The room was silent. JB stared at the floor; George stared at JB and swears he turned chalk-white; the committee members stared t each other, but Walter and I never broke eye contact. “Well, if you can do that , it sounds pretty good to me. We’ll have to think about it.”

No more questions.

Once we reached the hotel lobby, JB recovered his voice and asked, “Why did you say that? We might not even be around by July.”

“What was I supposed to say? Besides, July is a long way off and we’ll have the money by then” (Ever the optimist)!

I actually was a little concerned that I might have given George something bad to report back to Getty, but before we had time to worry about too many things, Tom Hansen came looking for us and asked if we could come to the NCAA office next Wednesday…seems Walter wanted to talk some more without the formality of the TV Committee. We quickly agreed and George and I headed for Los Angeles, JB back to Philadelphia; and we were still alive.

January 24, 1979 – RCA Americom – The Transponder

Piscataway, New Jersey – Our meeting at RCA was a classic example of high-level corporate sparring.
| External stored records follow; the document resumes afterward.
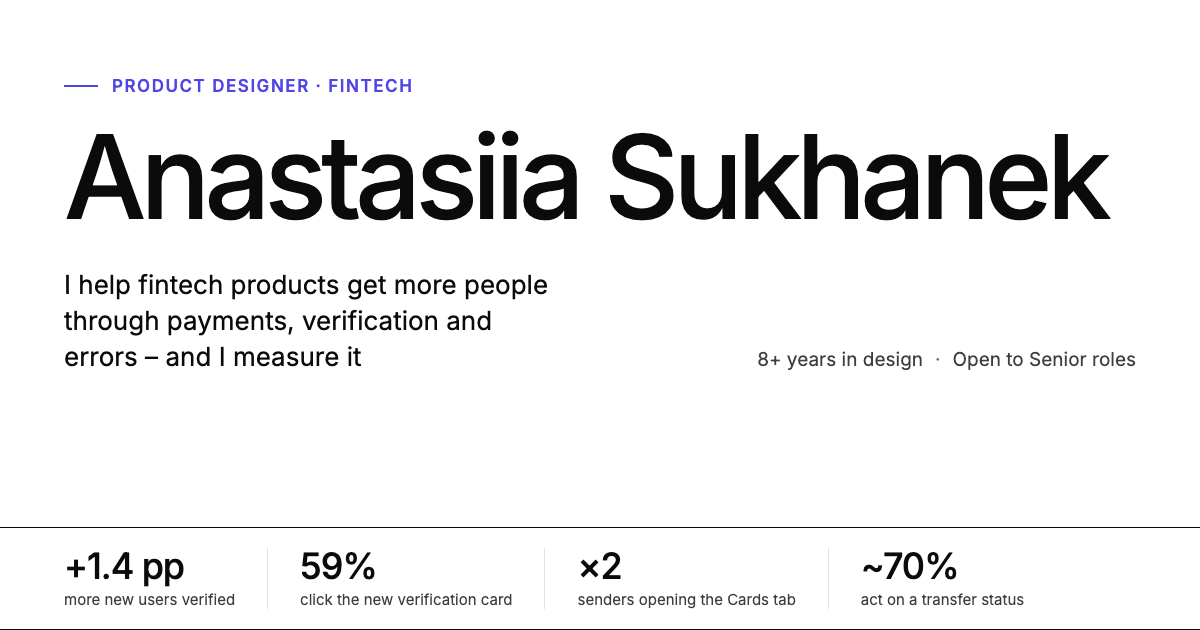
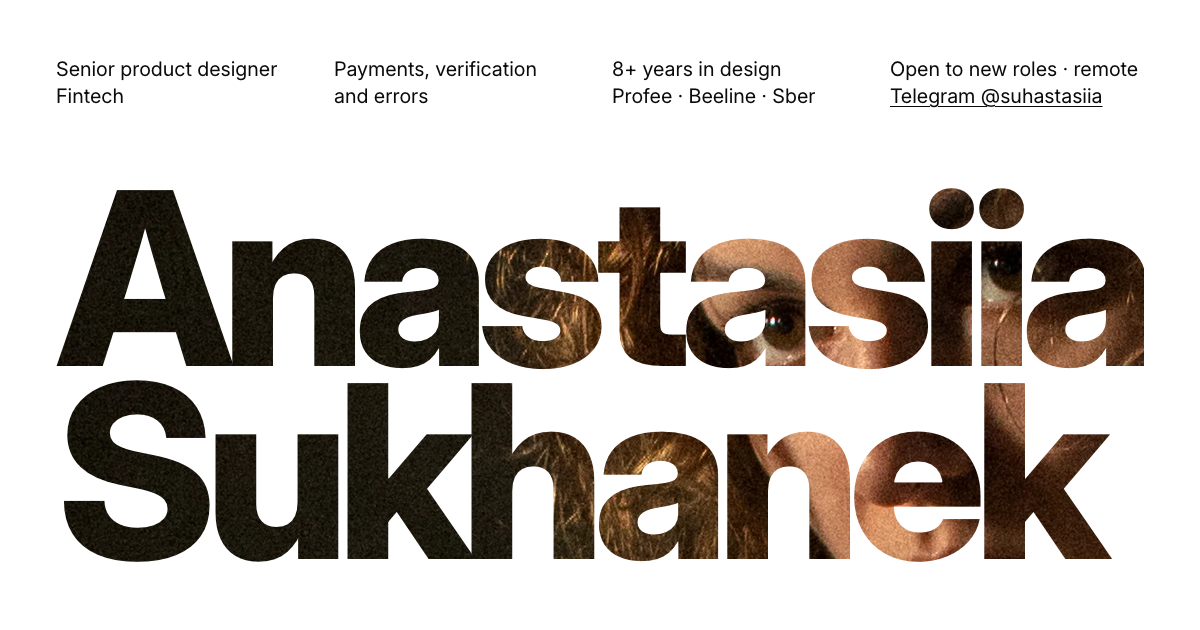
Modular grid becomes the default site (?grid=0 keeps the old layout for a tab); About gallery as a contact sheet (?index for the captioned index); share image from the new hero; Senior in page titles

diff --git a/anastasiia-cv.html b/anastasiia-cv.html
@@ -23,12 +23,14 @@
   var lang = q || saved || ((navigator.language || '').toLowerCase().indexOf('ru') === 0 ? 'ru' : 'en');
   if (lang !== 'ru') lang = 'en';
   document.documentElement.lang = lang;
-  // Same modular-grid preview as the site: ?grid on, ?grid=0 off, remembered for the tab
+  // Same modular-grid layout as the site: on by default, ?grid=0 shows the previous layout for this tab
+  var gridOff = false;
   try {
     var g = location.search.match(/[?&]grid(=0)?\b/);
-    if (g) g[1] ? sessionStorage.removeItem('grid') : sessionStorage.setItem('grid', '1');
-    if (sessionStorage.getItem('grid') === '1') document.documentElement.classList.add('g4');
+    if (g) g[1] ? sessionStorage.setItem('grid', '0') : sessionStorage.removeItem('grid');
+    gridOff = sessionStorage.getItem('grid') === '0';
   } catch (e) {}
+  if (!gridOff) document.documentElement.classList.add('g4');
   document.title = lang === 'ru' ? 'Анастасия Суханек – резюме' : 'Anastasiia Sukhanek – CV';
   document.addEventListener('click', function (e) {
     var b = e.target.closest('[data-set-lang]'); if (!b) return;

diff --git a/js/lang.js b/js/lang.js
@@ -1,13 +1,14 @@
 (function () {
   'use strict';
 
-  // Preview of the modular-grid layout: ?grid turns it on for this tab, ?grid=0 turns it off
+  // Modular-grid layout is the default; ?grid=0 shows the previous layout for this tab, ?grid brings the grid back
   (function () {
-    var q = location.search.match(/[?&]grid(=0)?\b/);
+    var q = location.search.match(/[?&]grid(=0)?\b/), off = false;
     try {
-      if (q) q[1] ? sessionStorage.removeItem('grid') : sessionStorage.setItem('grid', '1');
-      if (sessionStorage.getItem('grid') === '1') document.documentElement.classList.add('g4');
-    } catch (e) { if (q && !q[1]) document.documentElement.classList.add('g4'); }
+      if (q) q[1] ? sessionStorage.setItem('grid', '0') : sessionStorage.removeItem('grid');
+      off = sessionStorage.getItem('grid') === '0';
+    } catch (e) { off = !!(q && q[1]); }
+    if (!off) document.documentElement.classList.add('g4');
   })();
 
   function getSaved() {

diff --git a/about.html b/about.html
@@ -16,8 +16,8 @@
 <link rel="apple-touch-icon" href="apple-touch-icon.png">
 <script src="js/lang.js"></script>
 <script>
-  // Preview: ?sheet shows the photos as a contact sheet instead of the index
-  if (/[?&]sheet\b/.test(location.search)) document.documentElement.classList.add('g4-sheet');
+  // Photos as a contact sheet by default; ?index shows them as a captioned index instead
+  if (!/[?&]index\b/.test(location.search)) document.documentElement.classList.add('g4-sheet');
 </script>
 <link rel="stylesheet" href="css/tokens.css">
 <link rel="stylesheet" href="css/scroll-reveal.css">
George Conner, representing Getty, was trying to find out just how far RCA would go with our transponder lease without a major financial commitment, while Dennis Elliott was poking around trying to discover just how real Getty’s interest in us was.

JB and I merely tried to keep the conversation alive with positive comments about our upcoming meetings with the NCAA and Budweiser, along with the continued positive MSO response.

George, JB and I left Dennis feeling that we still had some time, but that our days were definitely numbered. We needed a big money partner – and soon! With this newly perceived pressure from RCA, we left for the Philadelphia Airport and our flight to Kansas City and tomorrow’s meeting with the NCAA TV Committee.

Fog shrouded the airport and there was some doubt about our ability to find an outbound flight to make that scheduled NCAA meeting at the Kansas City Airport Marriott. Wouldn’t that ne something? On the threshold of a decision and fogged in…in Philadelphia, of all places.

After numerous ticket changes and hours later than scheduled, we finally did head for KC and the highly anticipated meeting.

December 28,1978 – Getty Says “No” Sort of…

O’Hare Hilton, Chicago, Illinois – The “someone” George wanted us to meet was Dr. John Gartley of the Northwestern School of Communications. John was very correct and proper in his questioning of JB and me, but frankly, since technology had been moving so rapidly and he was in an academic, rather than a business environment, his information was quite out of date.

We later discovered the real reason for the meeting was not so much to gather information, but to let George meet us and do a first-hand, face-to-face evaluation of JB and me. Getty was also interested in Dr. Gartley’s personal evaluation of us.

For our part, we were pleased to finally meet the face that went with the phone voice we had gotten to know so well during the past three weeks. George’s cherubic visage combined with his straightforward, no-nonsense approach to business left us in a quandary. On the one hand, he was friendly and enthusiastic, while on the other, he cautioned us not to expect too much from Getty too soon.

We found out exactly what he meant the next day when JB called Evey. Evey’s response to the inquiring call was, “If you have to have an answer today, it’s ‘No.’ Can’t K. S. Sweet fund this project for a little longer?”

So that’s it. Our deadline arrived and we had no financial committment. The New Year’s weekend had arrived and we couldn’t do a thing, except go to a meeting in King of Prussia, Pennsylvania, with JB and Tom Cushman on Tuesday, January 2, 1979 to either wind up affairs or (hopefully) stretch just a little longer to see what Getty would do.

That, my friends, was one LONG weekend. The Bowl games didn’t do much for us on New Year’s Day 1979!